Open File Report 19
Gold morphology and composition at Panglo, Eastern Goldfields,
Scott, K.M. and Davis, J.J.
Samples of the generally thin soil were collected along two traverses
over the Beasley Creek Mine Site, prior to mining. The soil and
its components have been examined petrographically, mineralogically
The coarse fraction (710-4000 µm) consists of black, goethite
and hematite rich nodules (some of which are magnetic), red to yellow
ferruginous clay granules, quartz fragments and scarce fragments
of calcrete, hardpan and cellular ironstone. The 710-4000 µm
fraction is petrographically indistinguishable from the fine lag
which was formed by deflation of the top layers of soil. The fragments
of cellular ironstone, which are probably gossanous, are slightly
more abundant near the subcrop of the ore.
The black, goethite- and hematite-rich fragments contain lithorelics
which have microscopic remnants of muscovite and pseudomorphs after
kaolinite, set in, and largely replaced by, massive, spongy or vesicular
goethite. The clay-rich granules consist largely of hematite- or
goethite-stained kaolinite and some include goethite-rich lithorelics.
The soil also contains a significant, quartz-rich, wind-blown component,
most abundant in the 75-710 µm fraction, which acts as a geochemical
diluent. These subrounded, sand to silt-sized particles, which include
a few grains of fresh microcline, are coated with red iron oxides.
The silty fraction (<75 µm) contains less quartz but more
iron oxides and day. The <4 µm fraction is very clay rich.
Sieving and clay sedimentation were used to separate the soil into
the 710-4000, the <75 and the <4 µm fractions. The complete
soil and its constituent size fractions were geochemically analysed
to assess their value as sampling media. The 75-710 µm fraction
has a significant component of aeolian sand and was discarded. The
distributions of As, Au, Cd, Cu, Sb, Se, W and Zn are related to
the occurrence of mineralisation, with anomalies centred over the
subcrop of the shales hosting the ore. Maxima in Ca, Mg, P and Sr
delineate the calcretes, the P peak being probably related to bone

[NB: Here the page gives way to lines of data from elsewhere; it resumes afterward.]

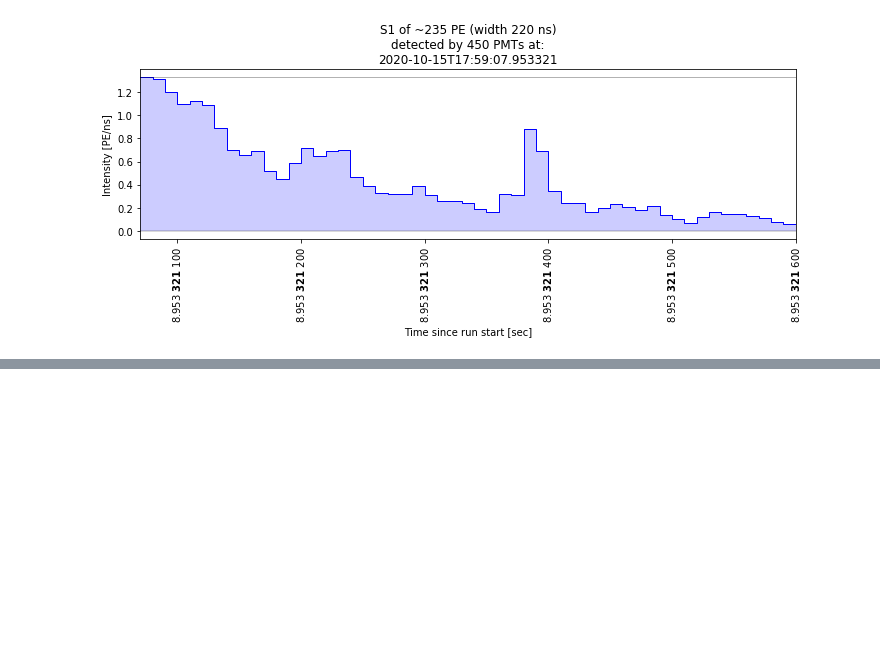
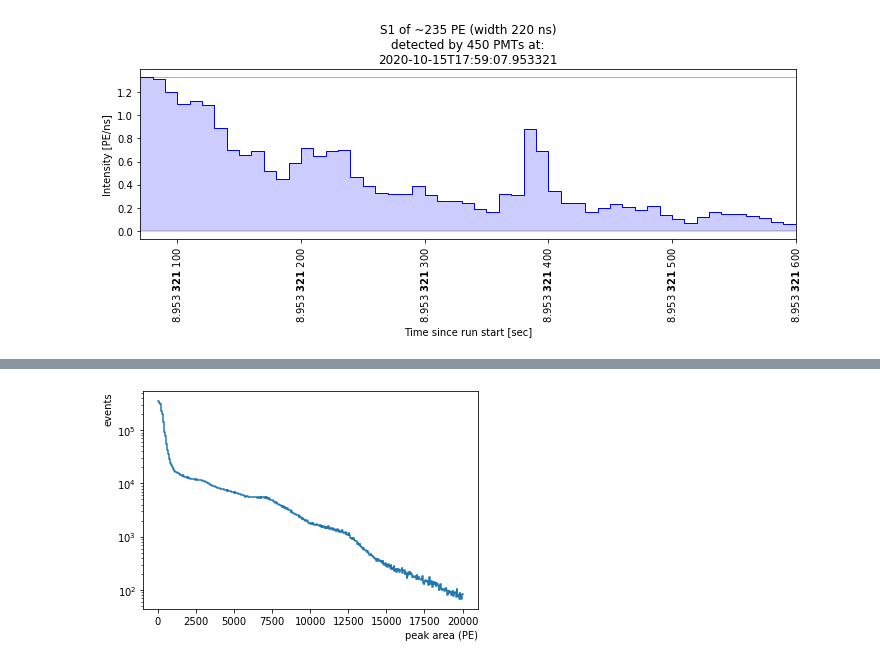
Before and after one commit to valerioda/xenon-note, a Jupyter notebook: fast_response_analysis/firstdata-nT.ipynb, the cells around one changed output, grey strips where cells are left out. Drawn from its saved outputs; the diff is of its cells as text; code cells hidden in the pictures; blank space fills up the shorter version.

Commit message:
first data XENONnT

```diff
--- a/fast_response_analysis/firstdata-nT.ipynb
+++ b/fast_response_analysis/firstdata-nT.ipynb
@@ -143 +143,11 @@ plot_some_peaks(selected_peaks3, max_plots = 5, randomize = 1)
+# %%
+from multihist import Hist1d, Histdd
+p_area = Hist1d(data['area'], bins=(np.linspace(50, 20000, 500)))
+p_area.plot()
+plt.xlabel("peak area (PE)", ha='right', x=1)
+plt.ylabel("events", ha='right', y=1)
+#plt.xscale('log')
+plt.yscale('log')
+# %% [output]
+[figure, added]
 # %%
```
Also changed, not shown: parts of 2 cells of this notebook.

fragments from burrows under the calcrete. The phyllitic ore host
rock is indicated by maxima in Ba and Mn and possibly by a decrease

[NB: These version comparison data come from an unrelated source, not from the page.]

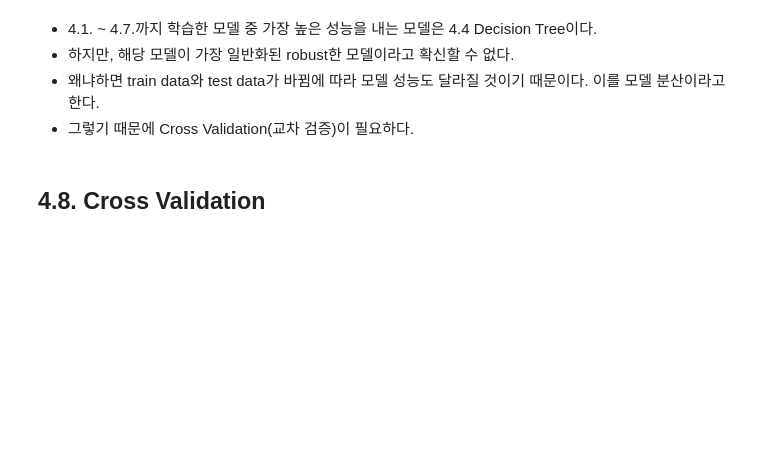
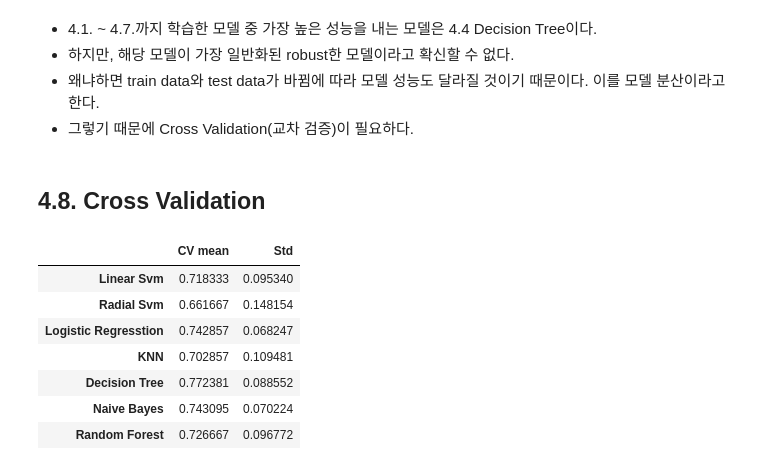
Before and after one commit to wonyeongdeok/kaggle_transcription, a Jupyter notebook: titanic.ipynb, the cells around one changed output. Cells and saved outputs as stored; diff of their text form; code cells hidden in the pictures; blank space fills up the shorter version.

```diff
--- a/titanic.ipynb
+++ b/titanic.ipynb
@@ -762,17 +760,39 @@ from sklearn.model_selection import cross_val_predict
 # %%
-kfold = KFold(n_splits=10, random_state=22)
+X = df_train[df_train.columns[1:]]
+Y = df_train['Survived']
+
+n_splits = 10
+kfold = KFold(n_splits=n_splits, random_state=22, shuffle=True)
 
 xyz = []
 acc_arr = []
 std = []
 
 classifiers = ['Linear Svm', 'Radial Svm', 'Logistic Regresstion', 'KNN', 'Decision Tree',
               'Naive Bayes', 'Random Forest']
 
 models = [svm.SVC(kernel='linear'),
          svm.SVC(kernel='rbf'),
          LogisticRegression(),
          KNeighborsClassifier(n_neighbors=8),
          DecisionTreeClassifier(),
          GaussianNB(),
          RandomForestClassifier(n_estimators=400)]
+
+for model in tqdm(models):
+    cv_result = cross_val_score(model, X, Y, cv=kfold, scoring='accuracy')
+    xyz.append(cv_result.mean())
+    std.append(cv_result.std())
+    acc_arr.append(cv_result)
+
+cv_models_df = pd.DataFrame({'CV mean': xyz, 'Std': std}, index=classifiers)
+cv_models_df
+# %% [output]
+|  | CV mean | Std |
+| Linear Svm | 0.718333 | 0.095340 |
+| Radial Svm | 0.661667 | 0.148154 |
+| Logistic Regresstion | 0.742857 | 0.068247 |
+| KNN | 0.702857 | 0.109481 |
+| Decision Tree | 0.772381 | 0.088552 |
+| Naive Bayes | 0.743095 | 0.070224 |
+| Random Forest | 0.726667 | 0.096772 |
```
Also changed, not shown: parts of 11 cells of this notebook.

in Y. The explanation for a maximum in S over the ore and its host
rock is problematical. The complete soil has clearly been diluted
by wind-blown sandy material and it is less effective than its fractions
as a sampling medium. The most effective medium is the ferruginous
710-4000 µm fraction, followed by the <4 µm clays.
The <75 µm silt fraction also contains a significant wind-blown
component and is the least effective size fraction.
Last updated: Tuesday, January 04, 2000 01:19 PM